**Goal of the exercise**
Because only the text is wanted, repeat the records below exactly and omit the pictures.

[[ Information given, beginning ]]

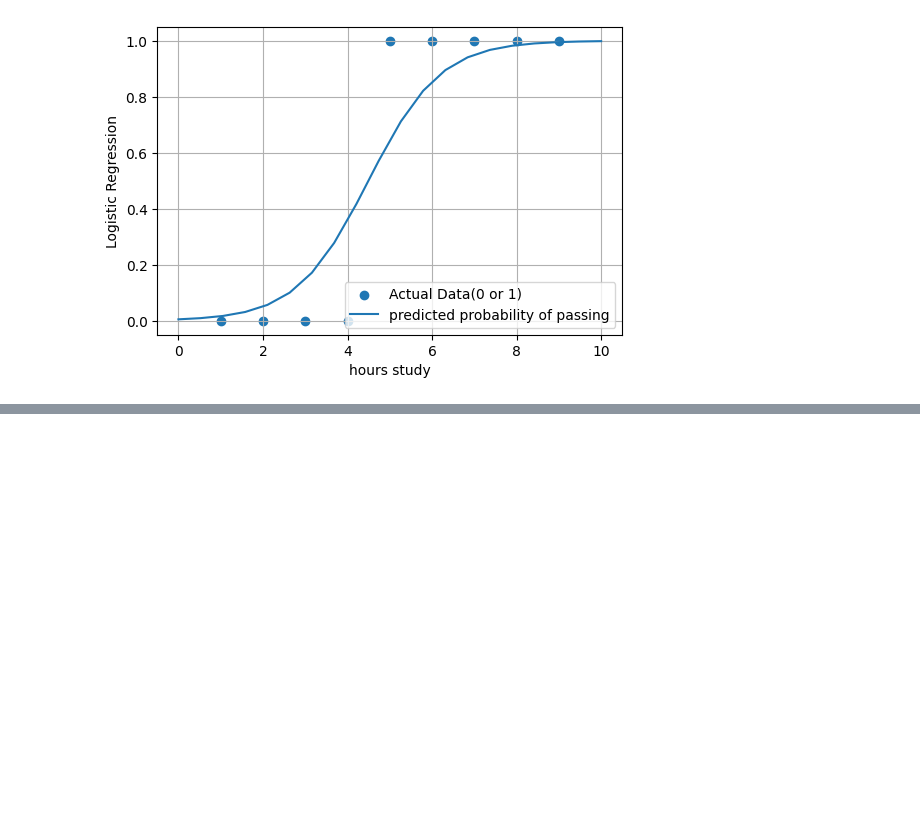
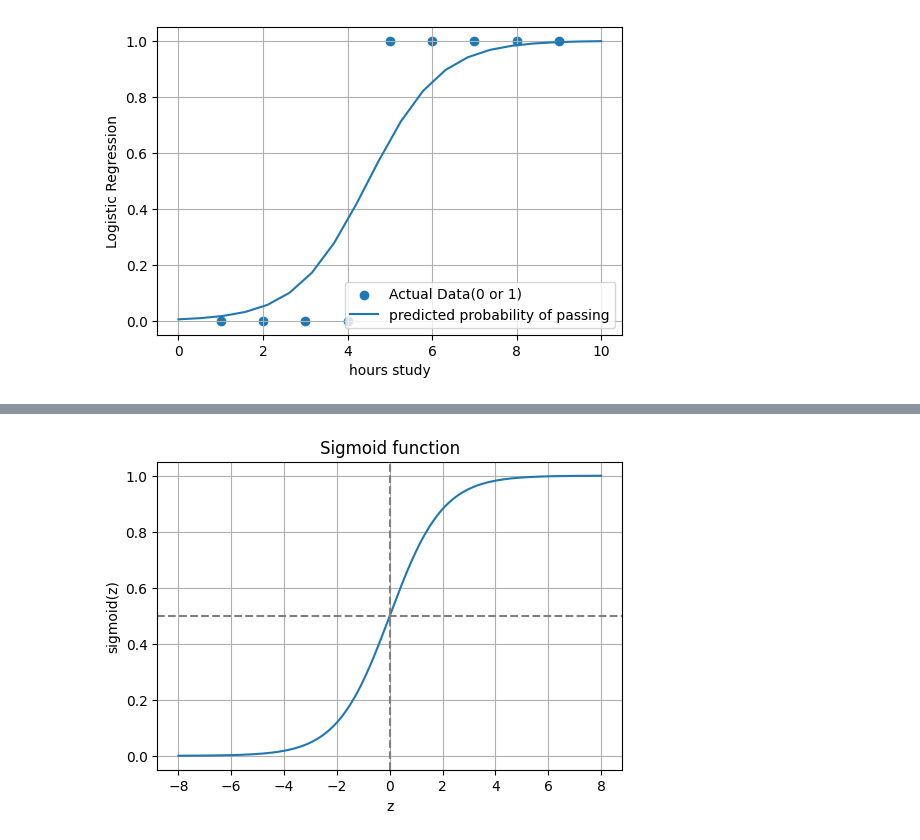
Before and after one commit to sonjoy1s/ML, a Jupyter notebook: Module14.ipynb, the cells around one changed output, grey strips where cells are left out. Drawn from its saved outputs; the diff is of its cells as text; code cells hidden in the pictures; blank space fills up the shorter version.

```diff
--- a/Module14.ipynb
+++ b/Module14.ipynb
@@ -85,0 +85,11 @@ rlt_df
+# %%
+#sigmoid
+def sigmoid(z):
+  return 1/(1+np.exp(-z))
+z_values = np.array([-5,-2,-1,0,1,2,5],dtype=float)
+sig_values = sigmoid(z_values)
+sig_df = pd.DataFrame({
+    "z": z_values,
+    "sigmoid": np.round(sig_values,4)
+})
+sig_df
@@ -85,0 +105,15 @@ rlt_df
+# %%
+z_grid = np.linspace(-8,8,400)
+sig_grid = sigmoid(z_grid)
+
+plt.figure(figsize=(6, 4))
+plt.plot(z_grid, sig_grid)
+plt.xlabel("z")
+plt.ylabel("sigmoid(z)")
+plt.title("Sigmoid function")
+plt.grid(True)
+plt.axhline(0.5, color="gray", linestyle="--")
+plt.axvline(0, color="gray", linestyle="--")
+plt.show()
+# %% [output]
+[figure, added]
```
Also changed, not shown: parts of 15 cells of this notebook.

[[ Information given, end ]]

**Exercise response**
Before and after one commit to sonjoy1s/ML, a Jupyter notebook: Module14.ipynb, the cells around one changed output, grey strips where cells are left out. Drawn from its saved outputs; the diff is of its cells as text; code cells hidden in the pictures; blank space fills up the shorter version.

```diff
--- a/Module14.ipynb
+++ b/Module14.ipynb
@@ -85,0 +85,11 @@ rlt_df
+# %%
+#sigmoid
+def sigmoid(z):
+  return 1/(1+np.exp(-z))
+z_values = np.array([-5,-2,-1,0,1,2,5],dtype=float)
+sig_values = sigmoid(z_values)
+sig_df = pd.DataFrame({
+    "z": z_values,
+    "sigmoid": np.round(sig_values,4)
+})
+sig_df
@@ -85,0 +105,15 @@ rlt_df
+# %%
+z_grid = np.linspace(-8,8,400)
+sig_grid = sigmoid(z_grid)
+
+plt.figure(figsize=(6, 4))
+plt.plot(z_grid, sig_grid)
+plt.xlabel("z")
+plt.ylabel("sigmoid(z)")
+plt.title("Sigmoid function")
+plt.grid(True)
+plt.axhline(0.5, color="gray", linestyle="--")
+plt.axvline(0, color="gray", linestyle="--")
+plt.show()
+# %% [output]
+[figure, added]
```
Also changed, not shown: parts of 15 cells of this notebook.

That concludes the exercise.